======== DATASET RECORDS
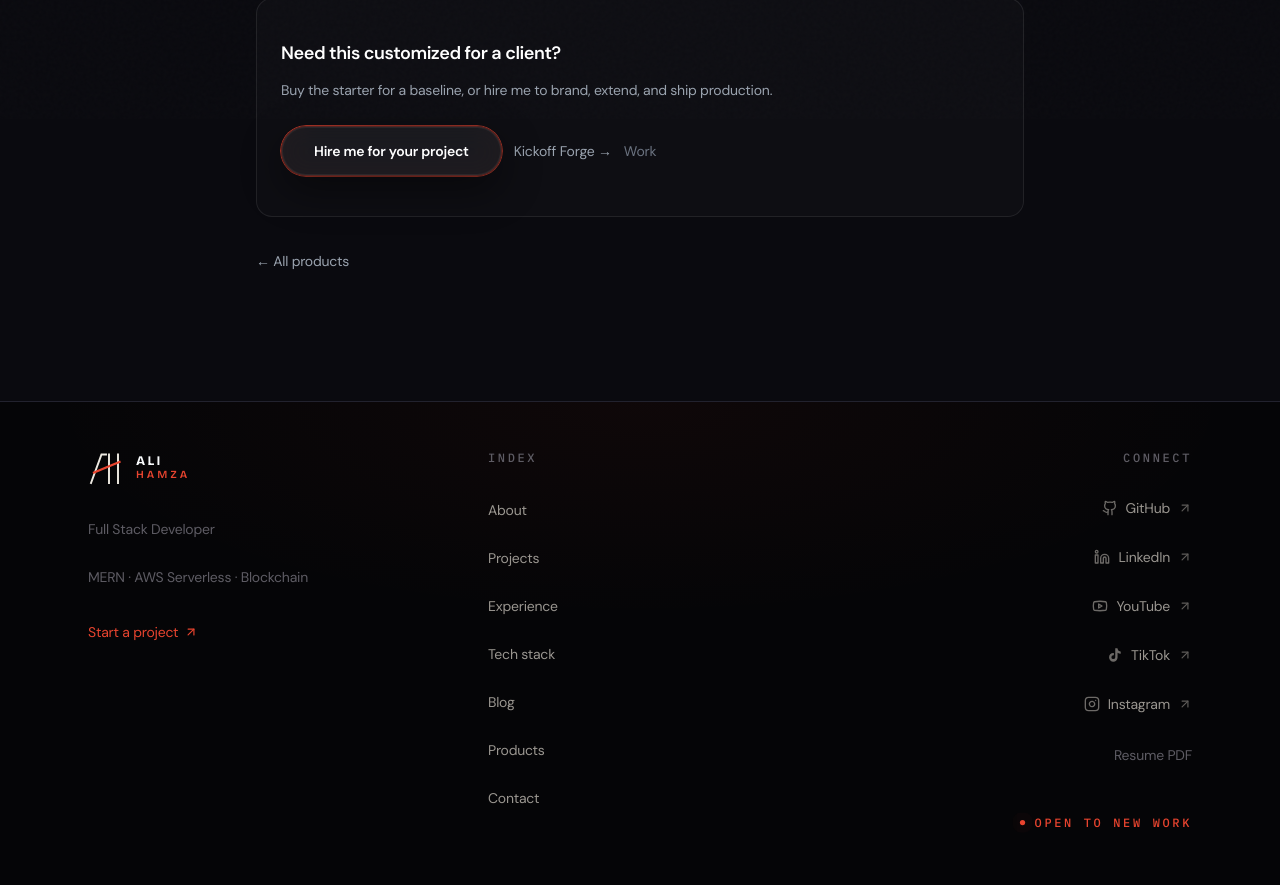
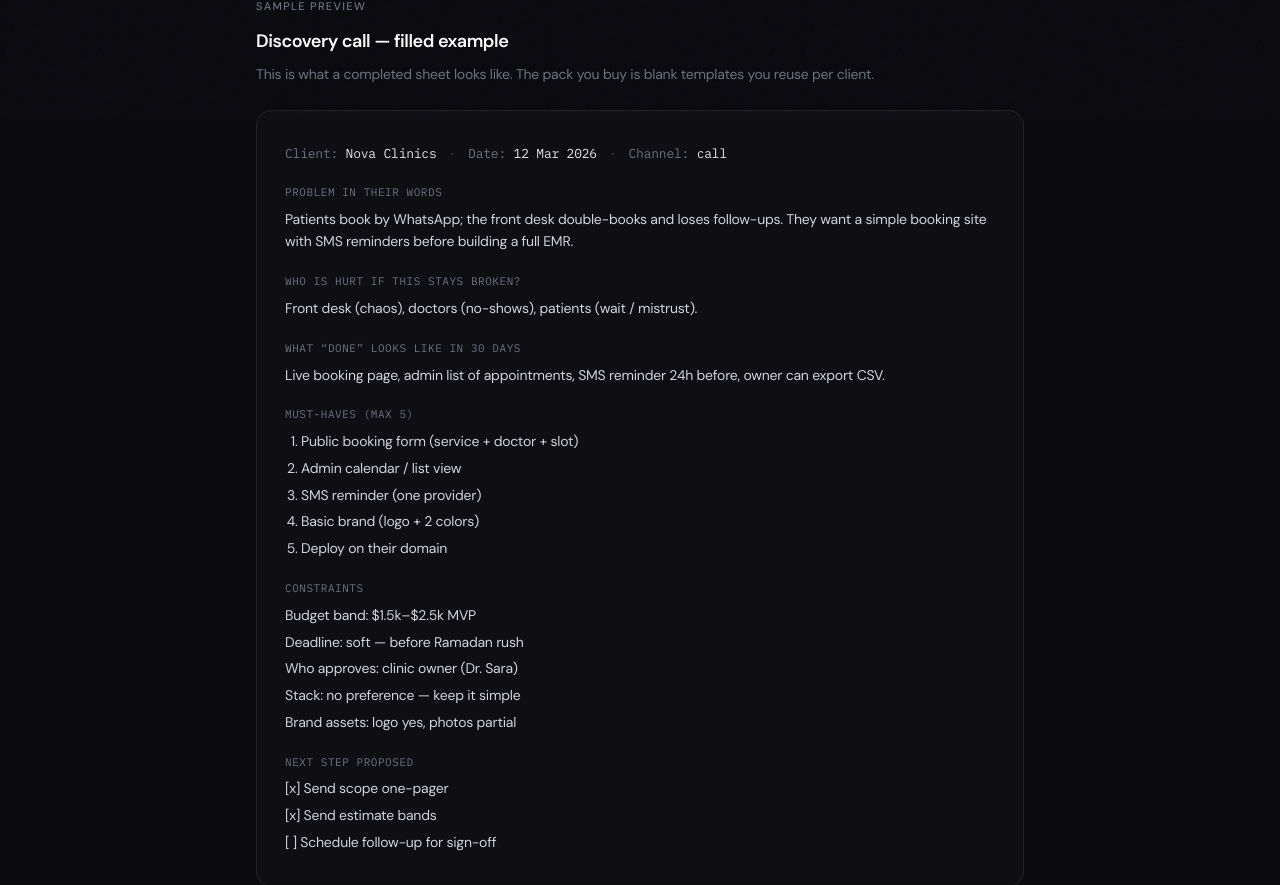
Before and after one commit to alihamzaio/portfolio, a Next.js app: page /products/kickoff-forge in a window 1280 px wide. Shown: the part 681-1566 px from the top of the page. Built offline with nearby package versions, Linux system fonts and the light colour scheme; no server answers.

Commit message:
Surface Kickoff Forge with nav, sample demo, and zip.
Buy CTA already points at Gumroad; this makes the product easier to find and preview on the portfolio.

```diff
--- a/app/(site)/products/[slug]/page.tsx
+++ b/app/(site)/products/[slug]/page.tsx
@@ -6,6 +6,7 @@ import { HireCtaBlock } from "@/components/home/hire-cta-block"
 import { DIGITAL_PRODUCTS, getProduct, productIsOnSale } from "@/lib/products"
 import { buildPageMetadata } from "@/lib/seo"
 import { PageBreadcrumbJsonLd } from "@/components/seo/page-breadcrumb-json-ld"
+import { KickoffForgeDemo } from "@/components/products/kickoff-forge-demo"
 
 type Props = { params: Promise<{ slug: string }> }
 
@@ -105,11 +106,13 @@ export default async function ProductDetailPage({ params }: Props) {
               </div>
             </div>
 
+            {product.slug === "kickoff-forge" && <KickoffForgeDemo />}
+
             <div className="mt-14">
               <HireCtaBlock
                 variant="compact"
                 title="Need this customized for a client?"
-                description="Buy the starter for a baseline, or hire me to brand, extend, and ship production."
+                description="Buy the pack for a repeatable kickoff, or hire me to run discovery and ship the build."
               />
             </div>
 
--- a/app/(site)/products/page.tsx
+++ b/app/(site)/products/page.tsx
@@ -8,7 +8,7 @@ import { buildPageMetadata } from "@/lib/seo"
 export const metadata = buildPageMetadata({
   title: "Products",
   description:
-    "Digital products by Ali Hamza: Next.js starters and kits for freelancers who want to ship faster.",
+    "Digital products by Ali Hamza: Kickoff Forge freelance client kickoff templates to lock scope before code.",
   path: "/products",
 })
 
--- /dev/null
+++ b/components/products/kickoff-forge-demo.tsx
@@ -0,0 +1,83 @@
+import type { ReactNode } from "react"
+
+/**
+ * Filled sample of one Kickoff Forge template — marketing preview only.
+ * Buyers get the blank pack on Gumroad.
+ */
+export function KickoffForgeDemo() {
+  return (
+    <section className="mt-14" aria-labelledby="kickoff-demo-heading">
+      <p className="meta-label mb-3">Sample preview</p>
+      <h2 id="kickoff-demo-heading" className="text-lg font-semibold text-white tracking-tight">
+        Discovery call — filled example
+      </h2>
+      <p className="mt-2 text-sm text-neutral-500 max-w-2xl leading-relaxed">
+        This is what a completed sheet looks like. The pack you buy is blank templates you reuse per
+        client.
+      </p>
+
+      <div className="mt-6 rounded-2xl border border-white/[0.08] bg-white/[0.02] px-5 py-6 sm:px-7 sm:py-8 font-mono text-[13px] leading-relaxed text-neutral-300">
+        <p className="text-neutral-500">
+          Client: <span className="text-neutral-200">Nova Clinics</span>
+          <span className="mx-3 text-neutral-700">·</span>
+          Date: <span className="text-neutral-200">12 Mar 2026</span>
+          <span className="mx-3 text-neutral-700">·</span>
+          Channel: <span className="text-neutral-200">call</span>
+        </p>
+
+        <div className="mt-5 space-y-5">
+          <DemoBlock title="Problem in their words">
+            Patients book by WhatsApp; the front desk double-books and loses follow-ups. They want a
+            simple booking site with SMS reminders before building a full EMR.
+          </DemoBlock>
+
+          <DemoBlock title="Who is hurt if this stays broken?">
+            Front desk (chaos), doctors (no-shows), patients (wait / mistrust).
+          </DemoBlock>
+
+          <DemoBlock title="What “done” looks like in 30 days">
+            Live booking page, admin list of appointments, SMS reminder 24h before, owner can export
+            CSV.
+          </DemoBlock>
+
+          <DemoBlock title="Must-haves (max 5)">
+            <ol className="list-decimal pl-4 space-y-1 text-neutral-300">
+              <li>Public booking form (service + doctor + slot)</li>
+              <li>Admin calendar / list view</li>
+              <li>SMS reminder (one provider)</li>
+              <li>Basic brand (logo + 2 colors)</li>
+              <li>Deploy on their domain</li>
+            </ol>
+          </DemoBlock>
+
+          <DemoBlock title="Constraints">
+            <ul className="space-y-1 text-neutral-300">
+              <li>Budget band: $1.5k–$2.5k MVP</li>
+              <li>Deadline: soft — before Ramadan rush</li>
+              <li>Who approves: clinic owner (Dr. Sara)</li>
+              <li>Stack: no preference — keep it simple</li>
+              <li>Brand assets: logo yes, photos partial</li>
+            </ul>
+          </DemoBlock>
+
+          <DemoBlock title="Next step proposed">
+            <ul className="space-y-1 text-neutral-300">
+              <li>[x] Send scope one-pager</li>
+              <li>[x] Send estimate bands</li>
+              <li>[ ] Schedule follow-up for sign-off</li>
+            </ul>
+          </DemoBlock>
+        </div>
+      </div>
+    </section>
+  )
+}
+
+function DemoBlock({ title, children }: { title: string; children: ReactNode }) {
+  return (
+    <div>
+      <p className="text-[11px] uppercase tracking-wider text-neutral-500 mb-1.5">{title}</p>
+      <div className="text-neutral-300 font-sans text-sm leading-relaxed">{children}</div>
+    </div>
+  )
+}
--- a/lib/site.ts
+++ b/lib/site.ts
@@ -53,6 +53,7 @@ export const navItems = [
   { label: "Work", href: "/#projects", id: "projects" },
   { label: "Experience", href: "/#experience", id: "experience" },
   { label: "Blog", href: "/blog", id: "blog" },
+  { label: "Products", href: "/products", id: "products" },
   { label: "AI", href: "/#intelligence", id: "intelligence" },
   { label: "Contact", href: "/#contact", id: "contact" },
 ] as const
```
Also changed, not shown: 2 other files (tests, documents, lock files or other folders).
================
TASK ITEM: Return the listing exactly as it appears, excluding any image.

SOLUTION TO THE EXERCISE:
Before and after one commit to alihamzaio/portfolio, a Next.js app: page /products/kickoff-forge in a window 1280 px wide. Shown: the part 681-1566 px from the top of the page. Built offline with nearby package versions, Linux system fonts and the light colour scheme; no server answers.

Commit message:
Surface Kickoff Forge with nav, sample demo, and zip.
Buy CTA already points at Gumroad; this makes the product easier to find and preview on the portfolio.

```diff
--- a/app/(site)/products/[slug]/page.tsx
+++ b/app/(site)/products/[slug]/page.tsx
@@ -6,6 +6,7 @@ import { HireCtaBlock } from "@/components/home/hire-cta-block"
 import { DIGITAL_PRODUCTS, getProduct, productIsOnSale } from "@/lib/products"
 import { buildPageMetadata } from "@/lib/seo"
 import { PageBreadcrumbJsonLd } from "@/components/seo/page-breadcrumb-json-ld"
+import { KickoffForgeDemo } from "@/components/products/kickoff-forge-demo"
 
 type Props = { params: Promise<{ slug: string }> }
 
@@ -105,11 +106,13 @@ export default async function ProductDetailPage({ params }: Props) {
               </div>
             </div>
 
+            {product.slug === "kickoff-forge" && <KickoffForgeDemo />}
+
             <div className="mt-14">
               <HireCtaBlock
                 variant="compact"
                 title="Need this customized for a client?"
-                description="Buy the starter for a baseline, or hire me to brand, extend, and ship production."
+                description="Buy the pack for a repeatable kickoff, or hire me to run discovery and ship the build."
               />
             </div>
 
--- a/app/(site)/products/page.tsx
+++ b/app/(site)/products/page.tsx
@@ -8,7 +8,7 @@ import { buildPageMetadata } from "@/lib/seo"
 export const metadata = buildPageMetadata({
   title: "Products",
   description:
-    "Digital products by Ali Hamza: Next.js starters and kits for freelancers who want to ship faster.",
+    "Digital products by Ali Hamza: Kickoff Forge freelance client kickoff templates to lock scope before code.",
   path: "/products",
 })
 
--- /dev/null
+++ b/components/products/kickoff-forge-demo.tsx
@@ -0,0 +1,83 @@
+import type { ReactNode } from "react"
+
+/**
+ * Filled sample of one Kickoff Forge template — marketing preview only.
+ * Buyers get the blank pack on Gumroad.
+ */
+export function KickoffForgeDemo() {
+  return (
+    <section className="mt-14" aria-labelledby="kickoff-demo-heading">
+      <p className="meta-label mb-3">Sample preview</p>
+      <h2 id="kickoff-demo-heading" className="text-lg font-semibold text-white tracking-tight">
+        Discovery call — filled example
+      </h2>
+      <p className="mt-2 text-sm text-neutral-500 max-w-2xl leading-relaxed">
+        This is what a completed sheet looks like. The pack you buy is blank templates you reuse per
+        client.
+      </p>
+
+      <div className="mt-6 rounded-2xl border border-white/[0.08] bg-white/[0.02] px-5 py-6 sm:px-7 sm:py-8 font-mono text-[13px] leading-relaxed text-neutral-300">
+        <p className="text-neutral-500">
+          Client: <span className="text-neutral-200">Nova Clinics</span>
+          <span className="mx-3 text-neutral-700">·</span>
+          Date: <span className="text-neutral-200">12 Mar 2026</span>
+          <span className="mx-3 text-neutral-700">·</span>
+          Channel: <span className="text-neutral-200">call</span>
+        </p>
+
+        <div className="mt-5 space-y-5">
+          <DemoBlock title="Problem in their words">
+            Patients book by WhatsApp; the front desk double-books and loses follow-ups. They want a
+            simple booking site with SMS reminders before building a full EMR.
+          </DemoBlock>
+
+          <DemoBlock title="Who is hurt if this stays broken?">
+            Front desk (chaos), doctors (no-shows), patients (wait / mistrust).
+          </DemoBlock>
+
+          <DemoBlock title="What “done” looks like in 30 days">
+            Live booking page, admin list of appointments, SMS reminder 24h before, owner can export
+            CSV.
+          </DemoBlock>
+
+          <DemoBlock title="Must-haves (max 5)">
+            <ol className="list-decimal pl-4 space-y-1 text-neutral-300">
+              <li>Public booking form (service + doctor + slot)</li>
+              <li>Admin calendar / list view</li>
+              <li>SMS reminder (one provider)</li>
+              <li>Basic brand (logo + 2 colors)</li>
+              <li>Deploy on their domain</li>
+            </ol>
+          </DemoBlock>
+
+          <DemoBlock title="Constraints">
+            <ul className="space-y-1 text-neutral-300">
+              <li>Budget band: $1.5k–$2.5k MVP</li>
+              <li>Deadline: soft — before Ramadan rush</li>
+              <li>Who approves: clinic owner (Dr. Sara)</li>
+              <li>Stack: no preference — keep it simple</li>
+              <li>Brand assets: logo yes, photos partial</li>
+            </ul>
+          </DemoBlock>
+
+          <DemoBlock title="Next step proposed">
+            <ul className="space-y-1 text-neutral-300">
+              <li>[x] Send scope one-pager</li>
+              <li>[x] Send estimate bands</li>
+              <li>[ ] Schedule follow-up for sign-off</li>
+            </ul>
+          </DemoBlock>
+        </div>
+      </div>
+    </section>
+  )
+}
+
+function DemoBlock({ title, children }: { title: string; children: ReactNode }) {
+  return (
+    <div>
+      <p className="text-[11px] uppercase tracking-wider text-neutral-500 mb-1.5">{title}</p>
+      <div className="text-neutral-300 font-sans text-sm leading-relaxed">{children}</div>
+    </div>
+  )
+}
--- a/lib/site.ts
+++ b/lib/site.ts
@@ -53,6 +53,7 @@ export const navItems = [
   { label: "Work", href: "/#projects", id: "projects" },
   { label: "Experience", href: "/#experience", id: "experience" },
   { label: "Blog", href: "/blog", id: "blog" },
+  { label: "Products", href: "/products", id: "products" },
   { label: "AI", href: "/#intelligence", id: "intelligence" },
   { label: "Contact", href: "/#contact", id: "contact" },
 ] as const
```
Also changed, not shown: 2 other files (tests, documents, lock files or other folders).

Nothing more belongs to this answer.